Action item: Look through the entries for the string "button" and copy every line where it shows up.

• • • • • • •

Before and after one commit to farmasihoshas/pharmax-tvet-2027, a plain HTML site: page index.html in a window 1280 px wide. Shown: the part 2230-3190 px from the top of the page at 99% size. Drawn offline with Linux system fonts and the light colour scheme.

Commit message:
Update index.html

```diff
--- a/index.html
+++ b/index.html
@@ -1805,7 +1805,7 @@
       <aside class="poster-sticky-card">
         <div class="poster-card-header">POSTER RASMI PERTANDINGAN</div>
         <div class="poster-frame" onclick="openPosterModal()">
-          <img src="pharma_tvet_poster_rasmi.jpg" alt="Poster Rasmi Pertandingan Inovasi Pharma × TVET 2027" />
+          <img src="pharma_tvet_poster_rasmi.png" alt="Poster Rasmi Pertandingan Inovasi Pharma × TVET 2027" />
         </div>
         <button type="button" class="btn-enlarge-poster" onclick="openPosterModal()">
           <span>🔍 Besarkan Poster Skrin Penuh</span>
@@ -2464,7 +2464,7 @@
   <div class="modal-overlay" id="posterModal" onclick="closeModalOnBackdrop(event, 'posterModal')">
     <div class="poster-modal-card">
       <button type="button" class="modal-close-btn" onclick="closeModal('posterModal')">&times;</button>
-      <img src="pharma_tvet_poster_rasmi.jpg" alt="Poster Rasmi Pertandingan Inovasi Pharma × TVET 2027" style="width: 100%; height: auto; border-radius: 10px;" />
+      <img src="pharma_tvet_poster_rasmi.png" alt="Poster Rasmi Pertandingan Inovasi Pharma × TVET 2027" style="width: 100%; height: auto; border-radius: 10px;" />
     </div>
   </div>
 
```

• • • • • • •

Response to this task:
         <button type="button" class="btn-enlarge-poster" onclick="openPosterModal()">
       <button type="button" class="modal-close-btn" onclick="closeModal('posterModal')">&times;</button>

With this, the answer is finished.